A major concern is the endangered coco de mer palm, Lodoicea maldivica, which produces a massive, talismanic fruit that looks like a double coconut. The fruit grows only on two islands in the Seychelles and is poached as an aphrodisiac; its loss would be a major biodiversity hit for the islands. The species has separate male and female trees, and scientists are trying to establish which creatures are its chief pollinators. “Something is transporting the pollen from tree to tree using bridges in the forest canopy and we want to know what that is,” says Christopher Kaiser-Bunbury, a network ecology expert at the Technical University of Darmstadt who researches the issues with his wife,

Seychelles science program coordinator Nancy Bunbury. The aim is to see what combinations of insects, birds and animals most effect pollination – and mapping that in the form of mathematical network interactions.


The researchers work in the tropical forests of the Seychelles for eight months of the year. It can be gruelling fieldwork with temperatures peaking above 50 °C, but with sudden three-hour tropical storms just as likely to leave them soaked and cold, he says. “I can lose 12 kg in a season and I am not a particularly big guy anyway,” Kaiser-Bunbury says. “It’s a lot offull-blast mountain work, day and night, and extremely strenuous.” Keeping hydrated, and with salty snacks at hand, is important. In addition to field ecology, however, the pair have also been testing some advanced ecotech.

Since one suspected coco de mer pollinator is the 30-cm-long giant gecko, the pair tested intelligent GPS radio tags developed by Microsoft Research to track it. These tags connect with each other to form a mesh network that relays messages through a chain of geckos, so researchers need to access only one critter’s tag to download data from many of them.

The tags are too heavy, however. “The 18-gram GPS tags need to be shrunk. The battery is the main issue,” says Kaiser-Bunbury. Next, he says, he would like to use drones to observe the Seychelles’ saltwater manatees, called dugongs. The noise of boats scares the dugongs away, so drones are ideal observation platforms as they are quiet at altitude.

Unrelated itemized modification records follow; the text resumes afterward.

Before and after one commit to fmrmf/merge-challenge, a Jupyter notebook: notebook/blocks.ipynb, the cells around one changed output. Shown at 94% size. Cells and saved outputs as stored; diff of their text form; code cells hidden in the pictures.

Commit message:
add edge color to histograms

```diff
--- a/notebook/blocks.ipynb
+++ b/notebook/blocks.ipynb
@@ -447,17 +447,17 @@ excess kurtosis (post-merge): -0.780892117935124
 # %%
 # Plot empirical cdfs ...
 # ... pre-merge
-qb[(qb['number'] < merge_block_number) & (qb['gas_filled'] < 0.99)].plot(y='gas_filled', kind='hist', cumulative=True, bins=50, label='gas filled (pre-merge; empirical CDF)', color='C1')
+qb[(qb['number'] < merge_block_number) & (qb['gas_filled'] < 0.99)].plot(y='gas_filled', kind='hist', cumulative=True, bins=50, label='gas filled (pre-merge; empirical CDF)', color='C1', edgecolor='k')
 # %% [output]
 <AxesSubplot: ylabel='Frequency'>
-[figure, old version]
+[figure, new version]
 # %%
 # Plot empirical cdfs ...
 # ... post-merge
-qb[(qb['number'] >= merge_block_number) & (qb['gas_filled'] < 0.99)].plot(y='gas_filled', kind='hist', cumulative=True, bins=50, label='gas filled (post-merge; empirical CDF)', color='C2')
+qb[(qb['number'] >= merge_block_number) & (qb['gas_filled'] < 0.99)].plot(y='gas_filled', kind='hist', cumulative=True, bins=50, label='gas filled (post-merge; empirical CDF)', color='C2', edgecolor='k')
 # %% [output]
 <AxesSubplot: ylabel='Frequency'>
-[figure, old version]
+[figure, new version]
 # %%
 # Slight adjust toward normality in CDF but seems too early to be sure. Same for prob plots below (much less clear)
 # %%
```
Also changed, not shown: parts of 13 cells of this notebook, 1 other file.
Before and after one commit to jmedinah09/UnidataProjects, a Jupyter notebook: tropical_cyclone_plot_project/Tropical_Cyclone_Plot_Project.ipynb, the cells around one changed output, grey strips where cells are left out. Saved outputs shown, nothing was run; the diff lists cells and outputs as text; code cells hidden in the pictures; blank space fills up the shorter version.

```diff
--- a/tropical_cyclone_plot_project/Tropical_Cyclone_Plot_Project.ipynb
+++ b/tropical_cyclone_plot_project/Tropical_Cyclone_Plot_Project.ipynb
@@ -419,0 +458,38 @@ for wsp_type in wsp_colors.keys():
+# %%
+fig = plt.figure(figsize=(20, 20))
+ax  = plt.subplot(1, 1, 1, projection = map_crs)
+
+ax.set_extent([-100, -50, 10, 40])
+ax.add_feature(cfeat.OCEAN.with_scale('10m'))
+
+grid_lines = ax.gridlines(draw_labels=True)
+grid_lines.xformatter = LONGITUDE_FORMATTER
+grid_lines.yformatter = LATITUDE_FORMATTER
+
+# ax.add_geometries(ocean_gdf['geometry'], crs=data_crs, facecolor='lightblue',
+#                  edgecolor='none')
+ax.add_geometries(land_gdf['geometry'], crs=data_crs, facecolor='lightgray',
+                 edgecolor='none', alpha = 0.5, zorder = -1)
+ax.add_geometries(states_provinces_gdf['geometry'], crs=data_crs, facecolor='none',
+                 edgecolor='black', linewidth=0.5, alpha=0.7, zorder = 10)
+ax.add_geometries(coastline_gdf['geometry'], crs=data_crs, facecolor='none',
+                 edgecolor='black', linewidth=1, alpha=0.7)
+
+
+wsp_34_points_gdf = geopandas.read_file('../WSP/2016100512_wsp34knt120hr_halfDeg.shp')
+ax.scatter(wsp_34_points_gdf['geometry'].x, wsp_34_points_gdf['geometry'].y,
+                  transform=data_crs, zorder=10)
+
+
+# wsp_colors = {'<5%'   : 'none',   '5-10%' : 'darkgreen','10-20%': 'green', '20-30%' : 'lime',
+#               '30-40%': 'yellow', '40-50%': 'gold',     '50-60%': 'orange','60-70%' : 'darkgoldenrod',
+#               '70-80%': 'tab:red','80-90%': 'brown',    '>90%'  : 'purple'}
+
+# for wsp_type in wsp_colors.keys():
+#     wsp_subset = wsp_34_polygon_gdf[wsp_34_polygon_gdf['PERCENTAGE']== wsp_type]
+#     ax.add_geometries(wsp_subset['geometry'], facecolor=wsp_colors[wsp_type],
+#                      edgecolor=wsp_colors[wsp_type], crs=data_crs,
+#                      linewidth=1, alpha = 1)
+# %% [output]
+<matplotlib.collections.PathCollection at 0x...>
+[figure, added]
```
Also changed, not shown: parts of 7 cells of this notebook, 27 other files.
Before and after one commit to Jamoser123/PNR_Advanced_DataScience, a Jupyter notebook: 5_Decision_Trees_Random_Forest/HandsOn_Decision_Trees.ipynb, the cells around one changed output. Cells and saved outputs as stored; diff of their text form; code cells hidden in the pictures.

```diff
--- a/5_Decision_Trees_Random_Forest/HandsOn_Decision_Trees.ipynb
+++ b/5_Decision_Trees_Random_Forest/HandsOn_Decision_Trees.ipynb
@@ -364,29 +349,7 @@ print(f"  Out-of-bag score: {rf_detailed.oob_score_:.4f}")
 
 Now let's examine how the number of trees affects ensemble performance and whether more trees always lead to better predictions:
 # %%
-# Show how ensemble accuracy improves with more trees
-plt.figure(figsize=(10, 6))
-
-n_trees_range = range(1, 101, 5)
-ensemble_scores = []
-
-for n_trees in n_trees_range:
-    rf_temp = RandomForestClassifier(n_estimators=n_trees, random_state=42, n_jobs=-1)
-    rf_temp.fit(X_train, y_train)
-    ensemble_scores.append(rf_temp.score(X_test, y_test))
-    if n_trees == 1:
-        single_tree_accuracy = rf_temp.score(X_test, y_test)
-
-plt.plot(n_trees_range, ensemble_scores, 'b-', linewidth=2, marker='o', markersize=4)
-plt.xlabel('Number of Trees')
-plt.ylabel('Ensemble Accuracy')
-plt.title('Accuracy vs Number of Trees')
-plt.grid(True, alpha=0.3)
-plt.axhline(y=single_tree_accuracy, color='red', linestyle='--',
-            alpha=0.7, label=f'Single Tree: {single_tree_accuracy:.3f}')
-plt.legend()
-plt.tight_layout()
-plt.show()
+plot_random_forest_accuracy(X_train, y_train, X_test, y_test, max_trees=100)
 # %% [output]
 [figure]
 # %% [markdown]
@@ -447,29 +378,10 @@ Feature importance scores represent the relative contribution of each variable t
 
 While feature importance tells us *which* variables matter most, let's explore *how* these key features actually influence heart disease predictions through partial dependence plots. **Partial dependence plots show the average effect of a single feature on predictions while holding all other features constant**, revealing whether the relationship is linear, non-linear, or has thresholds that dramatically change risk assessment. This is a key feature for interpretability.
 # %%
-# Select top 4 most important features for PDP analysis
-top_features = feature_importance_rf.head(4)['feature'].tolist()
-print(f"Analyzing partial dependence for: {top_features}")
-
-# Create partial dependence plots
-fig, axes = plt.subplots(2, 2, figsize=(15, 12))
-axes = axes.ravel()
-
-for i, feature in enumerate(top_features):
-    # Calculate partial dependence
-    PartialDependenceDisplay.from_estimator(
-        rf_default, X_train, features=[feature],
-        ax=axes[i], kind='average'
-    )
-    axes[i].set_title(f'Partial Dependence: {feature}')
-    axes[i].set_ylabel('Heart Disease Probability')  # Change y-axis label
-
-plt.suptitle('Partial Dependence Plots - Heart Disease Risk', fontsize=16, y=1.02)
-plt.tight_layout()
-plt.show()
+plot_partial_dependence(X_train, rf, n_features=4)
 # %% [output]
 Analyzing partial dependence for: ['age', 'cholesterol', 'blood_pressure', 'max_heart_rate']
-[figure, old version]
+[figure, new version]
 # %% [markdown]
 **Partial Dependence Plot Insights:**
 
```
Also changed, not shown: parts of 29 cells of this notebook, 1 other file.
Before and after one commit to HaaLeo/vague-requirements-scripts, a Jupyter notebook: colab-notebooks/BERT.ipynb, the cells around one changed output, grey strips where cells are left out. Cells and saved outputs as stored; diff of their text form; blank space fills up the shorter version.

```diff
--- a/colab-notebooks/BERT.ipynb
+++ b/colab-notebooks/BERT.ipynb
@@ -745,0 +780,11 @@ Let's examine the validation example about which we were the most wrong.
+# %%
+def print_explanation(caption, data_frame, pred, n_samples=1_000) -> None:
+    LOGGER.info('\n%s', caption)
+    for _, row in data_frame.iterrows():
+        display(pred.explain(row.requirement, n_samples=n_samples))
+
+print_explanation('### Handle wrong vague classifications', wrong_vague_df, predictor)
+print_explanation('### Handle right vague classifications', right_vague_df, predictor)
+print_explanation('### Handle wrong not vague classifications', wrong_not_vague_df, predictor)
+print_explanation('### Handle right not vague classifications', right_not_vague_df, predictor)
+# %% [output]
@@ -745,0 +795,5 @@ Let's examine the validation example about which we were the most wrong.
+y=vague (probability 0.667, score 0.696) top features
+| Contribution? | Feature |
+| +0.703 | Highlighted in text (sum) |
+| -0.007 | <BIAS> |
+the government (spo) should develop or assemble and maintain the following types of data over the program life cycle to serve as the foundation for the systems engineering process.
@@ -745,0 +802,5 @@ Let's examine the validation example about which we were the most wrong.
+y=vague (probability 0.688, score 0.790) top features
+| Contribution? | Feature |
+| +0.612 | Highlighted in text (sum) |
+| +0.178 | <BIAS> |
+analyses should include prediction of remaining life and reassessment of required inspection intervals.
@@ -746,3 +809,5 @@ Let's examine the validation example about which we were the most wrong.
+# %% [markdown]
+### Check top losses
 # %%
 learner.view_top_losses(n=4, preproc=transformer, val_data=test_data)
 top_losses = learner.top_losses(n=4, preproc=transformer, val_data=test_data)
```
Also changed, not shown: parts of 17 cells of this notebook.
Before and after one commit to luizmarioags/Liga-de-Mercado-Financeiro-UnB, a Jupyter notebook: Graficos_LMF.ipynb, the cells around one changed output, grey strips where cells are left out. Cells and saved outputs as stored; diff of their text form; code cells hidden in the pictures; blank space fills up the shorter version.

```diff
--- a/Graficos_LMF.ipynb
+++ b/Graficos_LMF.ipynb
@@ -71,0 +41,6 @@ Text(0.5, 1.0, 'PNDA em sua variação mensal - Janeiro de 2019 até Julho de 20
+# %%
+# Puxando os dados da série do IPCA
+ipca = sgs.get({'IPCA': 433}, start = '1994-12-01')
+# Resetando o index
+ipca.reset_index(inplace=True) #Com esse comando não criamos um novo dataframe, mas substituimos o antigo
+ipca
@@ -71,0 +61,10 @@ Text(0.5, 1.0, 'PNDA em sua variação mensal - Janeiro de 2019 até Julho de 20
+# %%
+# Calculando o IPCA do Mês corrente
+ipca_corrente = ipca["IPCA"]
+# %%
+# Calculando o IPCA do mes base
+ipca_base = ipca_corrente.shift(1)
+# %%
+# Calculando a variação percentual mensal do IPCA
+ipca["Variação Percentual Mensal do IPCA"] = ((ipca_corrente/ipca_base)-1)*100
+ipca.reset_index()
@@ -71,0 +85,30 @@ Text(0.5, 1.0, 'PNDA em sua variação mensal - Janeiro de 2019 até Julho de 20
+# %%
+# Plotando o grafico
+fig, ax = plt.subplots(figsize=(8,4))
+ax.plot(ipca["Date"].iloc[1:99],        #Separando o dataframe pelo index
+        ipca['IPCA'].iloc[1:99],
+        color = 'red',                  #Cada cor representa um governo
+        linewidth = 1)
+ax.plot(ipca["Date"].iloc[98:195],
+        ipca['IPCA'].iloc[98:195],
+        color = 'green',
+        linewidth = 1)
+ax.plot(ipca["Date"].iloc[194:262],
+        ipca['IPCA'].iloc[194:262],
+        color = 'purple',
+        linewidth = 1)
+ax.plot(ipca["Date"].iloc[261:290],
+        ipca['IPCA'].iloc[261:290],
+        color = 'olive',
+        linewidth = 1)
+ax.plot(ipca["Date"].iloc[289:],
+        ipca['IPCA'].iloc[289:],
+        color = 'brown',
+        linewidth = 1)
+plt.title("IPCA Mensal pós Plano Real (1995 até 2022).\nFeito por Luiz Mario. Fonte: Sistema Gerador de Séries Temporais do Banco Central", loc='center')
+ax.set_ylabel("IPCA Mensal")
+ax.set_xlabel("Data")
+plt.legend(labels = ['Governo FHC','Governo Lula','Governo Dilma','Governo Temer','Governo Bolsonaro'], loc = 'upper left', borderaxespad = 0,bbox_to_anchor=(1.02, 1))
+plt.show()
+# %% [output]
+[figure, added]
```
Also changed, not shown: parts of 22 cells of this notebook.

That will allow the researchers to check on dugong numbers, feeding habits and risks like the choking threat from the plastic micropollution caught up in the Indian Ocean’s swirling “gyre” current.